**WHAT YOU WILL DO:** Whenever a line in the following entries includes "issue", tally it. Report nothing except the final count.

MATERIAL SUPPLIED START

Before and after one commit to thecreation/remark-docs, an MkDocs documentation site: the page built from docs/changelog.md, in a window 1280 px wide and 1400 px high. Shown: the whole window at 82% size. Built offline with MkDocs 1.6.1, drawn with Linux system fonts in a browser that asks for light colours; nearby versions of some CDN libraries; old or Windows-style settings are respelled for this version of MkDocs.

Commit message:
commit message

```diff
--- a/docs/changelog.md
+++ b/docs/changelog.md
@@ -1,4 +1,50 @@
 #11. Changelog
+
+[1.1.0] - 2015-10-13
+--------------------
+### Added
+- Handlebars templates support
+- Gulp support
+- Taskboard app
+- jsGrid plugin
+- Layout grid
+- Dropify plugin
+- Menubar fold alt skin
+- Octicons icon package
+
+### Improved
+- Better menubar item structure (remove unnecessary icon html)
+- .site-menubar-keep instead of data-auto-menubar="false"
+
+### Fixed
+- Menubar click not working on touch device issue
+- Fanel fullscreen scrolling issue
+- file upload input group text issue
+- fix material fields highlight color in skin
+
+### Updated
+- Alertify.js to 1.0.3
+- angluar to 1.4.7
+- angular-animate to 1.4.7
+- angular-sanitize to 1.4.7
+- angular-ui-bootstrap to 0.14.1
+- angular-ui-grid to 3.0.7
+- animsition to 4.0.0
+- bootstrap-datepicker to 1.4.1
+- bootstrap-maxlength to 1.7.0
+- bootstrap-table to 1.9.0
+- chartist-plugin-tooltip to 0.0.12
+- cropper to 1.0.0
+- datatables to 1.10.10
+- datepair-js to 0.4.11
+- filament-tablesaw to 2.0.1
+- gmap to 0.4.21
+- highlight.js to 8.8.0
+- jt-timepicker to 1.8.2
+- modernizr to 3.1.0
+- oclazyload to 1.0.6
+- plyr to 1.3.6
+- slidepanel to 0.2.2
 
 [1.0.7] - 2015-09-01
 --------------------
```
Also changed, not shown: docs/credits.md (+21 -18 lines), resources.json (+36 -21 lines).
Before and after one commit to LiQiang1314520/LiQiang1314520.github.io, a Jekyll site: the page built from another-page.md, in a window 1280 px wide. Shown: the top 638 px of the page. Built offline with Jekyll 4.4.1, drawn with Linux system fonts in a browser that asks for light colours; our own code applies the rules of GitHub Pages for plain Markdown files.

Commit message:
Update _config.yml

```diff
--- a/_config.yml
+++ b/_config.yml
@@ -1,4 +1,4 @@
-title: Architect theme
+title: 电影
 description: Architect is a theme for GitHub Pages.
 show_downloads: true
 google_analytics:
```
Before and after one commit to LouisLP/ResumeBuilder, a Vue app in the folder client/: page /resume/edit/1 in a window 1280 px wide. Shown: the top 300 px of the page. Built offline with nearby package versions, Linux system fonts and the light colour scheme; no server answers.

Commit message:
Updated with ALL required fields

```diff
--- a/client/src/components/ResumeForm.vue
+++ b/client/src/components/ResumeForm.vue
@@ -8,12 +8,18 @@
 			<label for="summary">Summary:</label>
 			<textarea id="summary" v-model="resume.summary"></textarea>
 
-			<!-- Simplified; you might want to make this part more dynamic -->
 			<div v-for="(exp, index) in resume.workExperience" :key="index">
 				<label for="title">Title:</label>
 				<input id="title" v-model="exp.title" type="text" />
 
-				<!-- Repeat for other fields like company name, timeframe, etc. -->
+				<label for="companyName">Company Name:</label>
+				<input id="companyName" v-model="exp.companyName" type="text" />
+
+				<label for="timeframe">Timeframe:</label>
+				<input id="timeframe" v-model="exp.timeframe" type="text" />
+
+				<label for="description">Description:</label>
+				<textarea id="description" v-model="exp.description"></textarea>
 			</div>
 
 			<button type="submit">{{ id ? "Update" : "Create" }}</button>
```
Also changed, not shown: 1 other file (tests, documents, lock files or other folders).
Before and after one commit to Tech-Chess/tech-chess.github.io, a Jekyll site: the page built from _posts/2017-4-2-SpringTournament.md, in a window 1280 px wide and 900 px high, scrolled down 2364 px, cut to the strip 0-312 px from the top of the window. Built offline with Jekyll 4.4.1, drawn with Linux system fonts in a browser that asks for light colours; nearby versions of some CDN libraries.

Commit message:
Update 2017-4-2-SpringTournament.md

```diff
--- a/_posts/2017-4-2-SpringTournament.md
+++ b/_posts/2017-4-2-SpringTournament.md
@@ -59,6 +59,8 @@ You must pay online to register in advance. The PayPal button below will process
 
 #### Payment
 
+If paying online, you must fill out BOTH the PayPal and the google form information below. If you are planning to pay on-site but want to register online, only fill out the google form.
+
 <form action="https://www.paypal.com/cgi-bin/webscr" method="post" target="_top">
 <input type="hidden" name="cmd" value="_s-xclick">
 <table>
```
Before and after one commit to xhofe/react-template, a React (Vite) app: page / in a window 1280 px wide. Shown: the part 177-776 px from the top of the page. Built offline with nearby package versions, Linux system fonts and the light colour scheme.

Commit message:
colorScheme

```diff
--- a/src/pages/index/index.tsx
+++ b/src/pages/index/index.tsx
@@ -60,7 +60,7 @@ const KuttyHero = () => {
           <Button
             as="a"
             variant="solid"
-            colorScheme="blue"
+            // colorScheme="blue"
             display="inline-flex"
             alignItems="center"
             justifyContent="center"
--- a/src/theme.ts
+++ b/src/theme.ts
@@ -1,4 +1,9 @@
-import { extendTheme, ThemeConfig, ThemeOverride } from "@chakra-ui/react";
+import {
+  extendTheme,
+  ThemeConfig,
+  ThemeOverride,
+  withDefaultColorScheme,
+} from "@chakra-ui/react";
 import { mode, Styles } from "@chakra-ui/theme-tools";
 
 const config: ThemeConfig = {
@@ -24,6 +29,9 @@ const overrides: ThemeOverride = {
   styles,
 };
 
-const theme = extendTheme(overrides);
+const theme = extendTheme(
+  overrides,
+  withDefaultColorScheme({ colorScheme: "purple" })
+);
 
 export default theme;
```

MATERIAL SUPPLIED END

**SOLUTION BELOW:** 3